He began acting in Kansas, in dinner theater, later spent some time in LA and did not care for it all that much. What brought Rohrer to Colorado was a friendship he had made in Kansas with a family that owned a few Dairy Queens. He became an assistant manager of a DQ in Boulder – not quite the classic soda jerk to film star story, but somewhat in parallel. This led him to the Arvada Center for the Arts where he taught acting, acted in children’s theater by day and adult theater by night, upwards of 11 performances a week at times.

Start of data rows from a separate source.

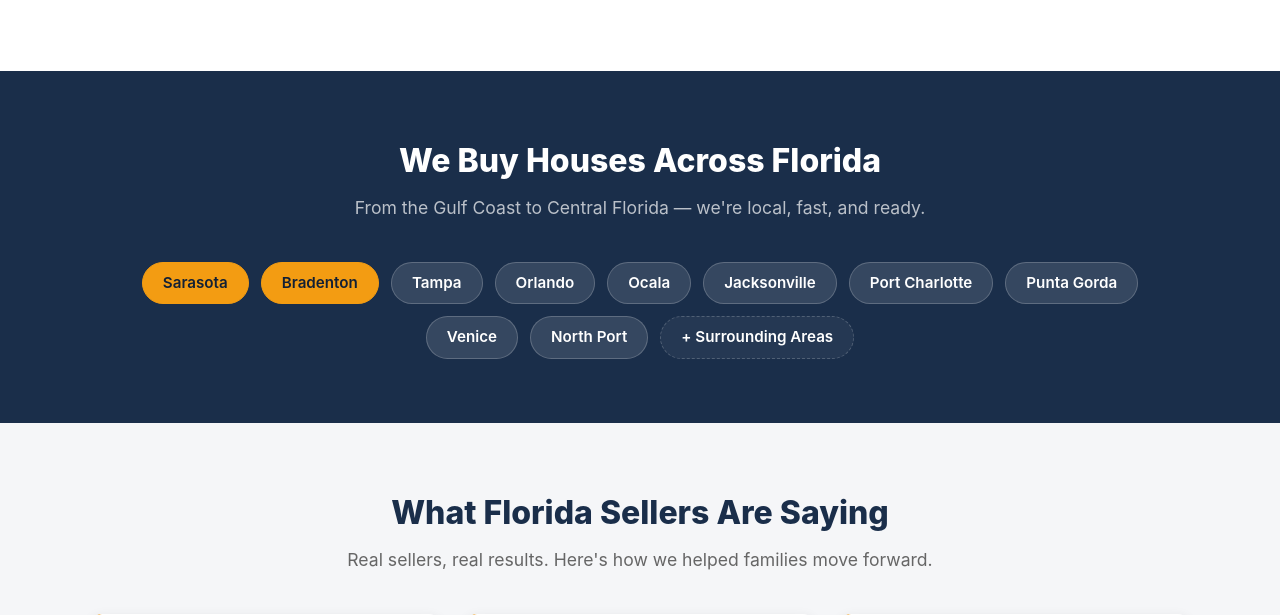
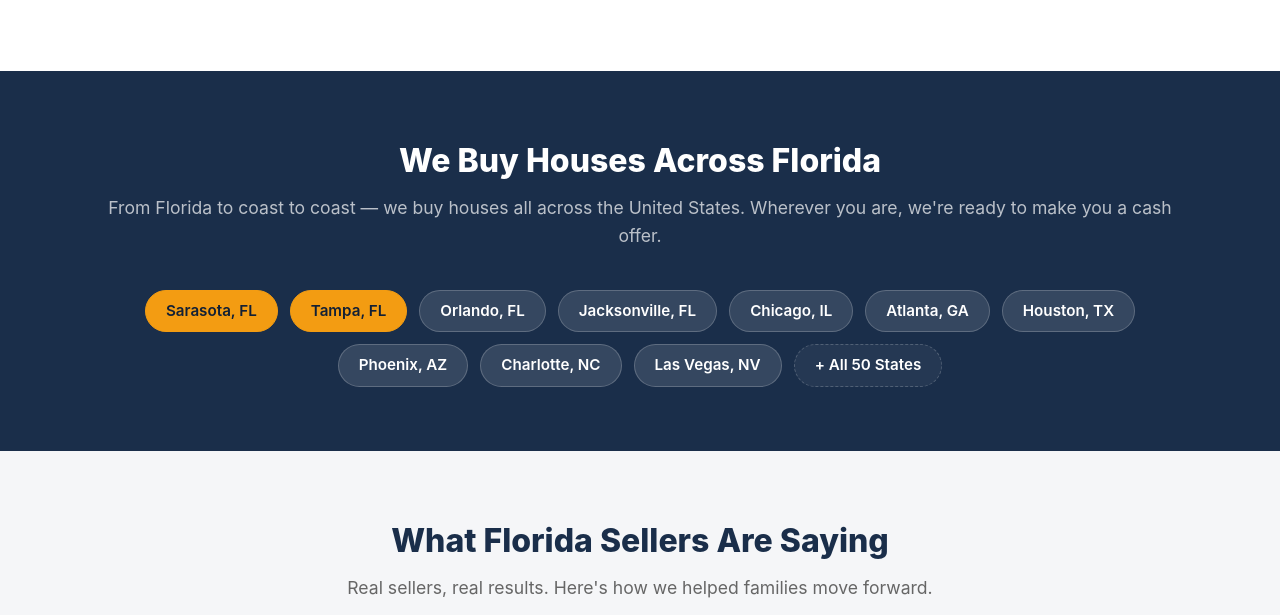
Before and after one commit to robertzinno0-ctrl/boknows-houses-site, a Flask app: page / in a window 1280 px wide. Shown: the part 3778-4393 px from the top of the page. Run offline with Flask 3, Linux system fonts and the light colour scheme.

Commit message:
Update markets to nationwide — all 50 states

```diff
--- a/templates/index.html
+++ b/templates/index.html
@@ -440,20 +440,19 @@
 <section class="markets-section">
   <div class="container">
     <h2 class="section-title" style="color:#fff;">We Buy Houses Across Florida</h2>
-    <p class="section-sub" style="color:rgba(255,255,255,0.7);">From the Gulf Coast to Central Florida — we're local, fast, and ready.</p>
+    <p class="section-sub" style="color:rgba(255,255,255,0.7);">From Florida to coast to coast — we buy houses all across the United States. Wherever you are, we're ready to make you a cash offer.</p>
     <div class="markets-grid">
-      <span class="market-chip gold">Sarasota</span>
-      <span class="market-chip gold">Bradenton</span>
-      <span class="market-chip">Tampa</span>
-      <span class="market-chip">Orlando</span>
-      <span class="market-chip">Ocala</span>
-      <span class="market-chip">Jacksonville</span>
-      <span class="market-chip">Port Charlotte</span>
-      <span class="market-chip">Punta Gorda</span>
-      <span class="market-chip">Venice</span>
-      <span class="market-chip">North Port</span>
-      <span class="market-chip" style="background:rgba(255,255,255,0.05);border-style:dashed;">+ Surrounding Areas</span>
-    </div>
+      <span class="market-chip gold">Sarasota, FL</span>
+      <span class="market-chip gold">Tampa, FL</span>
+      <span class="market-chip">Orlando, FL</span>
+      <span class="market-chip">Jacksonville, FL</span>
+      <span class="market-chip">Chicago, IL</span>
+      <span class="market-chip">Atlanta, GA</span>
+      <span class="market-chip">Houston, TX</span>
+      <span class="market-chip">Phoenix, AZ</span>
+      <span class="market-chip">Charlotte, NC</span>
+      <span class="market-chip">Las Vegas, NV</span>
+      <span class="market-chip" style="background:rgba(255,255,255,0.05);border-style:dashed;">+ All 50 States</span>    </div>
   </div>
 </section>
 
```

His coaching work for actors expanded and moved from the Arvada Center, to the old Lighting Services Inc. facility, and now to Spotlight Media on south Broadway. During that time, Rohrer has coached scores and scores of actors, brought in actors, directors, and writers from LA and the Big Apple for special sessions, authored a book to help with his workshops – Listen, Feel, Respond: A Workbook and Guide to Acting on Camera, available on Amazon – and launched an internet radio show – The Roaring Success Radio Hour, a performing arts information program on Castle Rock Radio. And lately, Rohrer has begun recording audio books.
His semi-annual Showcase of Talent, designed to place his students in front of writers, directors, and producers, is worthy of a stage performance, tickets, cocktails in the lounge – the whole nine yards. You can find Rohrer at rsuccessradio.com.
Denver author, scriptwriter, and producer Richard J. Schneider also writes mystery novels set in Colorado, His latest, WATER: A Vic Bengston Investigation, can be found in dead-tree version at the Tattered Cover, other independent bookstores, and on Amazon. EBooks are everywhere.